Elias Burton Holmes (1870–1958) was an American traveler, photographer and filmmaker, who coined the term ‘travelogue’.
Travel stories, slide shows, and motion pictures were all in existence before Holmes began his career, as was the profession of travel lecturer; but Holmes was the first person to put all of these elements together into documentary travel lectures
Holmes’s talks—which totaled over 8000 by the end of his life—drew their largest audiences in cosmopolitan cities like New York, Boston, and Philadelphia. He catered especially to the armchair traveler with escapist fantasies, and for this reason he consciously focused his lectures on the most agreeable and scenic aspects of the places he lectured about. He avoided all discussion of politics, poverty, and other social ills

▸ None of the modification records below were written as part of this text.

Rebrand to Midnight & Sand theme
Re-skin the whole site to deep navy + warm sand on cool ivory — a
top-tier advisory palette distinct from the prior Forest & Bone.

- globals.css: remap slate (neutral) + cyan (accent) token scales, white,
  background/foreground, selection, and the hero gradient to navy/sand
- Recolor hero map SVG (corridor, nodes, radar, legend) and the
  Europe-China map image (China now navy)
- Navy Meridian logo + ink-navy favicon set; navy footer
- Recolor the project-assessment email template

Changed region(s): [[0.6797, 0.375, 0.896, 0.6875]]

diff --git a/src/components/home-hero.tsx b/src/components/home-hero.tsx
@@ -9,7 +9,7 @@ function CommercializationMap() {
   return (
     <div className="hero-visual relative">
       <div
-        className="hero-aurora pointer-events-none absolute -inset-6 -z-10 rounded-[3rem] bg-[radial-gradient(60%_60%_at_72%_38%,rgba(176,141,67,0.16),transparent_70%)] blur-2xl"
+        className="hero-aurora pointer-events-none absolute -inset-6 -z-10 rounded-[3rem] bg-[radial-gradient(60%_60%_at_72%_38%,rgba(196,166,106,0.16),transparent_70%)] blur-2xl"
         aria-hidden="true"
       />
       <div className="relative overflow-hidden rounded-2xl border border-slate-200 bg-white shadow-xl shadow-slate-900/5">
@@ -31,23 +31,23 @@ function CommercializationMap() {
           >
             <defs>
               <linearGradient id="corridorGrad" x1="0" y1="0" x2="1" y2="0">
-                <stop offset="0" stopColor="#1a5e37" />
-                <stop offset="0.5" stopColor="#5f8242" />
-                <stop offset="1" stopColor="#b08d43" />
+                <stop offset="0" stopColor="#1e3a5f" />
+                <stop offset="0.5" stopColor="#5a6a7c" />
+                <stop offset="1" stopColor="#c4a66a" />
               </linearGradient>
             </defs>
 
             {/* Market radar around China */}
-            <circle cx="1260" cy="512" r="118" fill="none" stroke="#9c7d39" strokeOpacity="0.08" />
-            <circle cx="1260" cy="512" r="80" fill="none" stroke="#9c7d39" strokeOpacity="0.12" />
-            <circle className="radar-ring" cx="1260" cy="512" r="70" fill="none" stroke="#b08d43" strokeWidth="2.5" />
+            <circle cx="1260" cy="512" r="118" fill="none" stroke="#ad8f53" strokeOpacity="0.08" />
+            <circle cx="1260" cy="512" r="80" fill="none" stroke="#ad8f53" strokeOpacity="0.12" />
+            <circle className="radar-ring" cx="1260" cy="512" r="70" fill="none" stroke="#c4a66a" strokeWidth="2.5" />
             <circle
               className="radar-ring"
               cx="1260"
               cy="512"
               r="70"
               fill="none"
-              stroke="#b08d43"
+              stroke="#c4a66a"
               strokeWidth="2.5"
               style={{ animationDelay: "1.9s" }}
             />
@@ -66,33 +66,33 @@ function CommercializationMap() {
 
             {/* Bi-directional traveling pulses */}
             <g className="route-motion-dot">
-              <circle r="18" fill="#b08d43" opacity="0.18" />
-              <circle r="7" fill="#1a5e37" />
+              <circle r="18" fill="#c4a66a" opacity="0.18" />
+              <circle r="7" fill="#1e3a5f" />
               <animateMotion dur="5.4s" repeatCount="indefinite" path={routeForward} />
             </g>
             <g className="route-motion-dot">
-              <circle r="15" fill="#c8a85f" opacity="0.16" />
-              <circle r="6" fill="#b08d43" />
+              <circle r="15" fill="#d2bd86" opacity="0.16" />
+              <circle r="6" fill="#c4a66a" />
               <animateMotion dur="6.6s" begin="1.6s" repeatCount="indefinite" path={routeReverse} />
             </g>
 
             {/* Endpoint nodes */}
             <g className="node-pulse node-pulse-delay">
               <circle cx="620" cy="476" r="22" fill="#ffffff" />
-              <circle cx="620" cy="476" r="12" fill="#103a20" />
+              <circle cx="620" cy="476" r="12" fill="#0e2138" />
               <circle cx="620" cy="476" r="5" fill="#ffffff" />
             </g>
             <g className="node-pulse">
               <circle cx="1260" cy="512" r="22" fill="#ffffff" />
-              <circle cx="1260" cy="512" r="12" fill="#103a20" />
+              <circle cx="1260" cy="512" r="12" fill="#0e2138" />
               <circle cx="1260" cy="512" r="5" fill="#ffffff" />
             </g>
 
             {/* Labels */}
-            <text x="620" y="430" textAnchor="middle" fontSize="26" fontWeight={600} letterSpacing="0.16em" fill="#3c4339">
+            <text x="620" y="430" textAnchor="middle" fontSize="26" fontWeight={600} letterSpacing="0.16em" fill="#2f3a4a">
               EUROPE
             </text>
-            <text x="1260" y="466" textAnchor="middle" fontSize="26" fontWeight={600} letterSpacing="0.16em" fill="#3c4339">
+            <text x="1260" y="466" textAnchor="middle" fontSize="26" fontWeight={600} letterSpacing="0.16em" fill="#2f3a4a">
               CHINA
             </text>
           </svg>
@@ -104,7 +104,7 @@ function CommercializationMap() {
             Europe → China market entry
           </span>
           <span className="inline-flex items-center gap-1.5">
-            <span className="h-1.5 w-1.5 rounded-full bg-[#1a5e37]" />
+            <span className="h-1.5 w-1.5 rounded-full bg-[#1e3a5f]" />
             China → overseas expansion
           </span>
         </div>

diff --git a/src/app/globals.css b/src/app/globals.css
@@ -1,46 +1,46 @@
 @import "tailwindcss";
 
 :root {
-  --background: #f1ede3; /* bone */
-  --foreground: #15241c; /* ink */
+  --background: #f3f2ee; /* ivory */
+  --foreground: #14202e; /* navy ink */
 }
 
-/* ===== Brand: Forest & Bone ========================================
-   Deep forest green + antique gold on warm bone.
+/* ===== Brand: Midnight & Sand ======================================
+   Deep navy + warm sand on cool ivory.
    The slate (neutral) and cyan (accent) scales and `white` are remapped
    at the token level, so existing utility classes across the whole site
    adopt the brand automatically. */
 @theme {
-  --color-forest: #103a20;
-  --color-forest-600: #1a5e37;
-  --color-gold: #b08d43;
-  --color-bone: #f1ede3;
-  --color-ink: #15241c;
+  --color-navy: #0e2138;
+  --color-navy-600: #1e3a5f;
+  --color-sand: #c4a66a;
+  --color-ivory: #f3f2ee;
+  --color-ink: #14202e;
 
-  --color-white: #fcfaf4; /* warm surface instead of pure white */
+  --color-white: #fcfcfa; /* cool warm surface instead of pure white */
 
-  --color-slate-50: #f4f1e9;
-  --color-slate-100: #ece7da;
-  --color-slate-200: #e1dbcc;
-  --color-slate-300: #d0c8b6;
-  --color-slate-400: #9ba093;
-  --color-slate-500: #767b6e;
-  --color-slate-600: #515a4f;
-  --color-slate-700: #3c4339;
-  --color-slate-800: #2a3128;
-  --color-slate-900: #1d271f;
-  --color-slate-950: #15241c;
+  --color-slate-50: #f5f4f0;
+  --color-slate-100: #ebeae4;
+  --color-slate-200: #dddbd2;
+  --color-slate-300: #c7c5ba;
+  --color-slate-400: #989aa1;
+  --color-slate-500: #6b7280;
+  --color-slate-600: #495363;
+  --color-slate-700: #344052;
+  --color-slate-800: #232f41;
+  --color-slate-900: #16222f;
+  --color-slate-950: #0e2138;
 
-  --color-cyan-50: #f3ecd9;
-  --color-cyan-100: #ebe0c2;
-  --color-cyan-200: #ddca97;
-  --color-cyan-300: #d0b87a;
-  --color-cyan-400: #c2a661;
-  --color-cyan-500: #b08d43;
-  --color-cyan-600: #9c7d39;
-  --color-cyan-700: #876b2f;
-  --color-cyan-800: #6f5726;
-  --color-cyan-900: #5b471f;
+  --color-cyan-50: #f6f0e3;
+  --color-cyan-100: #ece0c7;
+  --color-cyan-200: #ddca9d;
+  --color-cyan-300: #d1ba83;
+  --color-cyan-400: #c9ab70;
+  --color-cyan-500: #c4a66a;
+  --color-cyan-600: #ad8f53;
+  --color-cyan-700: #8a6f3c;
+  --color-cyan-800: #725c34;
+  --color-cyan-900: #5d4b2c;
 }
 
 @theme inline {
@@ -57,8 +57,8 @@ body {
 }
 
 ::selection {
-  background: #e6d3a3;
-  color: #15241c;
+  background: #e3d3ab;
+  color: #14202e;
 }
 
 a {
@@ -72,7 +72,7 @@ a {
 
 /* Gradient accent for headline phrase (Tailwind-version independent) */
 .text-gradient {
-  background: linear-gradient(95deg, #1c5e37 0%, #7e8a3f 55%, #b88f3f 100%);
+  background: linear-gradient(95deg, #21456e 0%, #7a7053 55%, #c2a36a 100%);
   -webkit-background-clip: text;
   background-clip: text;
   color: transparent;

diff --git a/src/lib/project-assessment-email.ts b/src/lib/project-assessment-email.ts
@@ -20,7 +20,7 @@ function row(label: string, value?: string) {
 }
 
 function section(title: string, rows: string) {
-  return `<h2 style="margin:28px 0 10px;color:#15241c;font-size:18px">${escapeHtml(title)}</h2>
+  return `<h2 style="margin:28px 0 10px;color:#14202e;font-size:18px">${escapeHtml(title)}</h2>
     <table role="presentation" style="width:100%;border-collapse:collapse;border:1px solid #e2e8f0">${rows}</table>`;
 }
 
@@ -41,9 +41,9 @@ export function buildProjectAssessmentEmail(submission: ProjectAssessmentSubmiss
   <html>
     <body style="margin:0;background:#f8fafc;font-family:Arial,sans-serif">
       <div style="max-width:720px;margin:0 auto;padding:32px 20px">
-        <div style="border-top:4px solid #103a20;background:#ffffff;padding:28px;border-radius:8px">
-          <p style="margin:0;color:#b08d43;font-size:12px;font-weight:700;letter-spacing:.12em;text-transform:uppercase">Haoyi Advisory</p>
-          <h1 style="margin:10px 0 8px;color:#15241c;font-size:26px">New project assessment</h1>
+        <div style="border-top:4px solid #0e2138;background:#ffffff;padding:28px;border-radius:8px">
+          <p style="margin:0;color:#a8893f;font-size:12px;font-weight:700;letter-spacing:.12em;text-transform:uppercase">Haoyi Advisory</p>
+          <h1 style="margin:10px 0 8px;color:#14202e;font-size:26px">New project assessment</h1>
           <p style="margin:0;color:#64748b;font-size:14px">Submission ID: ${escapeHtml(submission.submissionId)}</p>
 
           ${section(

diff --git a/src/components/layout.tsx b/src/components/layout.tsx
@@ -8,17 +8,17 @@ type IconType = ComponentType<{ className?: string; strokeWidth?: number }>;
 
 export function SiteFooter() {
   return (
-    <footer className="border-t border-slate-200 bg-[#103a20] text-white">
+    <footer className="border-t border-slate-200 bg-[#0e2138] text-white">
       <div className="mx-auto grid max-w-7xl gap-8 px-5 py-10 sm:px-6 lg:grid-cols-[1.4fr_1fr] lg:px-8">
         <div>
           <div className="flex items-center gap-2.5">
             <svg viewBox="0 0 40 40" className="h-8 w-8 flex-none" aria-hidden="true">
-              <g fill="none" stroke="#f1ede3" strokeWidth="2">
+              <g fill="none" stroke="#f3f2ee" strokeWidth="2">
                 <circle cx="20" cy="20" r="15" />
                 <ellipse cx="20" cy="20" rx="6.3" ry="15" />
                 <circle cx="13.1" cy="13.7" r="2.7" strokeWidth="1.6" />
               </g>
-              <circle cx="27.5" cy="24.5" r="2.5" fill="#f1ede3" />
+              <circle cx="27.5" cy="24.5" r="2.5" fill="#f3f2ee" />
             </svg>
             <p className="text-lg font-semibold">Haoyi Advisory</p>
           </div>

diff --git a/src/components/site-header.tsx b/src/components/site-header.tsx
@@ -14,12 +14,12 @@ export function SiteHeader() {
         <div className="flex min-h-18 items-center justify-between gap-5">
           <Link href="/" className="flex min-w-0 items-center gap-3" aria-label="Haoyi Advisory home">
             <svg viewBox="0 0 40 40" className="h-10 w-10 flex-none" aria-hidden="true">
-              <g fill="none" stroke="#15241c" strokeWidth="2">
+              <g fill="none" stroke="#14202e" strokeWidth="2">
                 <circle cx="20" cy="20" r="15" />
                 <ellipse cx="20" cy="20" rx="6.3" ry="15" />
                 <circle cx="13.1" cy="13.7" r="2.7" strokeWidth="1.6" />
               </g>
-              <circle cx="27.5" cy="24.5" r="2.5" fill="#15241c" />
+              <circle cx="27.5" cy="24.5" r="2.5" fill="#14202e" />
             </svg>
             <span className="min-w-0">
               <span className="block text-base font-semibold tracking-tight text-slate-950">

‘We also see the famous Cafe de la Paix on the Boulevard des Capucines, as well as Le Dôme Café in the Latin quarter.’
The 1920s in Paris were often referred to as ‘les années folles’, which means ‘the crazy years’.

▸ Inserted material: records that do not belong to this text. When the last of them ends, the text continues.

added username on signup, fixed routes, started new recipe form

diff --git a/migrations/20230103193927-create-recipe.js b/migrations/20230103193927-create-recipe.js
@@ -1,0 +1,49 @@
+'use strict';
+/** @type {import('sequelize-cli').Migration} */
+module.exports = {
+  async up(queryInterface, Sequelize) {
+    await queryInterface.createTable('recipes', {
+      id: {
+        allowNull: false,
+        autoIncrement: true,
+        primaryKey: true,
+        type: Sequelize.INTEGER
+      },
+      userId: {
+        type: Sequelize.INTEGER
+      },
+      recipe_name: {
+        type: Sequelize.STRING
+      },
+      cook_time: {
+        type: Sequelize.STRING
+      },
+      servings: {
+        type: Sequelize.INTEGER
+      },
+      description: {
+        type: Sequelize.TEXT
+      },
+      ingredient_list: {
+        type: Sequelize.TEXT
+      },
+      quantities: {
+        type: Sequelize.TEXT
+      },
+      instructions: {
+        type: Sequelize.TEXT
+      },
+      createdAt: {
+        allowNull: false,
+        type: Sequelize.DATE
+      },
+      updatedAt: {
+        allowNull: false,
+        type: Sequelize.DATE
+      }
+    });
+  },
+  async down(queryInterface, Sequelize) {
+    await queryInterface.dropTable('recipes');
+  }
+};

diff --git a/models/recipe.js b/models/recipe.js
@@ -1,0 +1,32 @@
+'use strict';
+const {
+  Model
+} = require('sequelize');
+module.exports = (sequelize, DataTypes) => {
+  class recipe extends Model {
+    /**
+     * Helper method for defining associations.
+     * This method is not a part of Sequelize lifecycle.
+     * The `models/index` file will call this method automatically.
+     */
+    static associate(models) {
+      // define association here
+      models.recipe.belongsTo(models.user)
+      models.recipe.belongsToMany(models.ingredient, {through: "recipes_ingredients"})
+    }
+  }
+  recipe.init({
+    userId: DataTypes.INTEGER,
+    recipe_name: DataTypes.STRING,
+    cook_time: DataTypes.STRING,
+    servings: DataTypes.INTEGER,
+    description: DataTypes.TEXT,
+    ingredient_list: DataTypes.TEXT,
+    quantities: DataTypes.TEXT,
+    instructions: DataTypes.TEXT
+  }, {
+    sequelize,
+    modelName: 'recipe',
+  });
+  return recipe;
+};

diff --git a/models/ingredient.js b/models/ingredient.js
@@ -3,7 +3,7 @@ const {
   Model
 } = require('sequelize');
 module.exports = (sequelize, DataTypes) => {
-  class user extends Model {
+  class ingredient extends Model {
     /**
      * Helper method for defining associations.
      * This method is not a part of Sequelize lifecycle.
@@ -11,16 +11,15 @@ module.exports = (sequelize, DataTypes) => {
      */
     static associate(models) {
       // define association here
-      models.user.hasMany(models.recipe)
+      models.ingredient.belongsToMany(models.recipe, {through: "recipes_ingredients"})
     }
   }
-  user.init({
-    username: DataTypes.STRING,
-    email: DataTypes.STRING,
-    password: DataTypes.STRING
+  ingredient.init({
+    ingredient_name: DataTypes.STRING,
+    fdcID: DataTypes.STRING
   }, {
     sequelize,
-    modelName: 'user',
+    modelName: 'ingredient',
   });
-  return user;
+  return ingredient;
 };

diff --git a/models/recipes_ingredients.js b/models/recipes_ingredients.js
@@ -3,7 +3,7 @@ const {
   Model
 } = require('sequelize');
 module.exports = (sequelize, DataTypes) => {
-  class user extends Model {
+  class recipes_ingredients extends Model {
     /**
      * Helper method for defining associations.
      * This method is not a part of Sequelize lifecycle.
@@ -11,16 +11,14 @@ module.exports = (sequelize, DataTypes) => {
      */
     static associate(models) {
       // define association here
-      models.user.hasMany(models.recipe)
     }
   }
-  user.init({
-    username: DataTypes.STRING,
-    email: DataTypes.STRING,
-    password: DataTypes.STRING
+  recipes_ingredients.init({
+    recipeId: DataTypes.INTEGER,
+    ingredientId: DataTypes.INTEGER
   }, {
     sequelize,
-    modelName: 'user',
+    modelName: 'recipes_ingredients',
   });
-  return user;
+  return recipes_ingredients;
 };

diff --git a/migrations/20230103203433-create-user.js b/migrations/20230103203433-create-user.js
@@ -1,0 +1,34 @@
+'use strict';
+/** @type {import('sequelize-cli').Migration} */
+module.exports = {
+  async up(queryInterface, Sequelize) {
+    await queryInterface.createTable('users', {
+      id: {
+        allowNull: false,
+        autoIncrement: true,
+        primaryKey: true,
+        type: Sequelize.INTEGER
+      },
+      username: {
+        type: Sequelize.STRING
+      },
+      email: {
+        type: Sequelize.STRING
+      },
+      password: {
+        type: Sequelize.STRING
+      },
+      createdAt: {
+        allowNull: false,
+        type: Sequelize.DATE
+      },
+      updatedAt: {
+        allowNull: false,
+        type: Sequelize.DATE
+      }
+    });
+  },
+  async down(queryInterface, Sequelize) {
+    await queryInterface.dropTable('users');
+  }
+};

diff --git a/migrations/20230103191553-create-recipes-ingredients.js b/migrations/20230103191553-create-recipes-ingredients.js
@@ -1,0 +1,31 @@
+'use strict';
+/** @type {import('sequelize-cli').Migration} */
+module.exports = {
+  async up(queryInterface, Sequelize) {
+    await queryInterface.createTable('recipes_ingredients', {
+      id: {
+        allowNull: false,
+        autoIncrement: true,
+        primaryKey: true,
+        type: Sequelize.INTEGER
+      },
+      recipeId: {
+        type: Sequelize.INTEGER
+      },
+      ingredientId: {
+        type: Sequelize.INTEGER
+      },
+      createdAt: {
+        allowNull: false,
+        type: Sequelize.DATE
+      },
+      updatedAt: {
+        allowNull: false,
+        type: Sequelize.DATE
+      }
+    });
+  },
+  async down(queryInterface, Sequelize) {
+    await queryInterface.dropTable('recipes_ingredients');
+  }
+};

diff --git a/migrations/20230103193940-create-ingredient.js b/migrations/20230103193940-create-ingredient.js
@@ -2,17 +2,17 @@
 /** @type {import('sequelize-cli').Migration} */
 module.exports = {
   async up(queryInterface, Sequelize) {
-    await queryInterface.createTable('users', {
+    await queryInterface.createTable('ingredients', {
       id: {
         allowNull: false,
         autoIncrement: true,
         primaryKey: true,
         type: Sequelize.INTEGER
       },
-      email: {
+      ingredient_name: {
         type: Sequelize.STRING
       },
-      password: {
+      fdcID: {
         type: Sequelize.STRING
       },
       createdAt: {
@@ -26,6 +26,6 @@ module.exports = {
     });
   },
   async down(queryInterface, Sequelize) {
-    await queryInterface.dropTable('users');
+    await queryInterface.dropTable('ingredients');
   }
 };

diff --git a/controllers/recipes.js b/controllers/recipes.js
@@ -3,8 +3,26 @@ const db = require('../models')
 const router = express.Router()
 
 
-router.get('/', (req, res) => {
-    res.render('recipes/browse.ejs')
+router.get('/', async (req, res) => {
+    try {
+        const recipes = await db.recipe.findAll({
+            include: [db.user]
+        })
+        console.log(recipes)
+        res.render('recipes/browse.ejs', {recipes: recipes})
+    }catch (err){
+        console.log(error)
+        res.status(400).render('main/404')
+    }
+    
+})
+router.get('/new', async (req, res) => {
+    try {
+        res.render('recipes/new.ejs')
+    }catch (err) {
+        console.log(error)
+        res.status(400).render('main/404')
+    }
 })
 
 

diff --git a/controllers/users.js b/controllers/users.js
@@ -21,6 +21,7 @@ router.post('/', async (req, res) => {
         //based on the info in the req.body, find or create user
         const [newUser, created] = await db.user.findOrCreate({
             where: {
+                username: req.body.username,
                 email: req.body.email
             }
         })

It was coined to describe the rich social, artistic, and cultural collaborations of the period. The same period is also referred to as the Roaring Twenties or the Jazz Age in the United States.
World-renowned artist Pablo Picasso lived in the city during the decade, as did writers Ernest Hemingway and W.B. Yeats.

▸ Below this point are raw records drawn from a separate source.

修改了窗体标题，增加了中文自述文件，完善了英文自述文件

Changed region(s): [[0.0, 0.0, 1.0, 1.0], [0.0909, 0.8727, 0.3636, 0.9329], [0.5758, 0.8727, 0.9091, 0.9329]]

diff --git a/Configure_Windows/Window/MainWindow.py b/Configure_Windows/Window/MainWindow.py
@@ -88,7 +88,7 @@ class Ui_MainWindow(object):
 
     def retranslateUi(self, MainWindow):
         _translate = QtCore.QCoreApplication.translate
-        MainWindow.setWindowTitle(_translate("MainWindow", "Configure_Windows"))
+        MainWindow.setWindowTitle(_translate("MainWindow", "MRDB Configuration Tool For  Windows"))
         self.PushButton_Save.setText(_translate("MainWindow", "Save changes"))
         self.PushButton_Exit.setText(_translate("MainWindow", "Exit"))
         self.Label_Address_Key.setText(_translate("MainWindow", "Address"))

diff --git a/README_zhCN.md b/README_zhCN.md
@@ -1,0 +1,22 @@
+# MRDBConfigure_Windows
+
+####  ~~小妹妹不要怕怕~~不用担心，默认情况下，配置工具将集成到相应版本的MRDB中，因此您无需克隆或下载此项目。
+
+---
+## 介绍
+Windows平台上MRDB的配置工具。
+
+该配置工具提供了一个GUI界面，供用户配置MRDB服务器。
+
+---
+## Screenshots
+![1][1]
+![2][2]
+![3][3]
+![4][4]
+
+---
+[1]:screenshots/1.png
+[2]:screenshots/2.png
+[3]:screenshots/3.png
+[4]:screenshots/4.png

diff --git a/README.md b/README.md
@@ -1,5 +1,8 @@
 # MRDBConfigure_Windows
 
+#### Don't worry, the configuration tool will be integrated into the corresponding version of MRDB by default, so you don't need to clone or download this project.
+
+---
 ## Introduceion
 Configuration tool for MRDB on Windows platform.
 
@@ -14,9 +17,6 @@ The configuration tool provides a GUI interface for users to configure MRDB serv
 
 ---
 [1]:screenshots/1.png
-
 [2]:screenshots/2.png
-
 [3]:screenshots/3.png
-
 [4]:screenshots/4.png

Meanwhile women in the period started wearing flapper dresses, after the look was promoted by Coco Chanel
Meanwhile women started wearing flapper dresses, after the look was promoted by Coco Chanel.
The women in the film wore the typical fashion of the period, with steamlined, loose silhouettes and a short hairdo.
It was widely considered the mark of an emancipated woman who was free and autonomous.
According to Glamourdaze, photographer Holmes gave lectures and included slides and motion pictures of his trips, with this being one such example.
Parisian men wearing 1920s garb are served by waiters in black tie while watching pedestrians promenade along the water in the clip
In another moment, a Parisian diner dressed in pearls and a traditional flapper gown and jacket tucks into her meal
The original footage was digitised by AV Geeks and preserved on the Prelinger Archive.
Clips of the film, called Seeing Paris, were then taken by glamourdaze and then restored with a series of AI techniques.
A soundtrack was added to the background to create a more immersive experience.
What happened during the Crazy Years in Paris?
After the First World War ended in November 1918, to jubilation and profound relief in Paris, unemployment surged, prices soared, and rationing continued.
A general strike paralyzed the city in July 1919. The Thiers wall, 19th-century fortifications surrounding the city, were demolished in the 1920s and replaced by tens of thousands of low-cost, seven-story public housing units, filled by low-income blue-collar workers. Paris struggled to regain its old prosperity and gaiety.
The French economy boomed from 1921 until the Great Depression reached Paris in 1931.
This period, called Les années folles or the ‘Crazy Years’, saw Paris reestablished as a capital of art, music, literature and cinema.
The artistic ferment and low prices attracted writers and artists from around the world, including Pablo Picasso, Salvador Dali, Ernest Hemingway, James Joyce, and Josephine Baker.
Paris hosted the 1924 Olympic Games, major international expositions in 1925 and 1937, and the Colonial Exposition of 1931, all of which left a mark on Paris architecture and culture.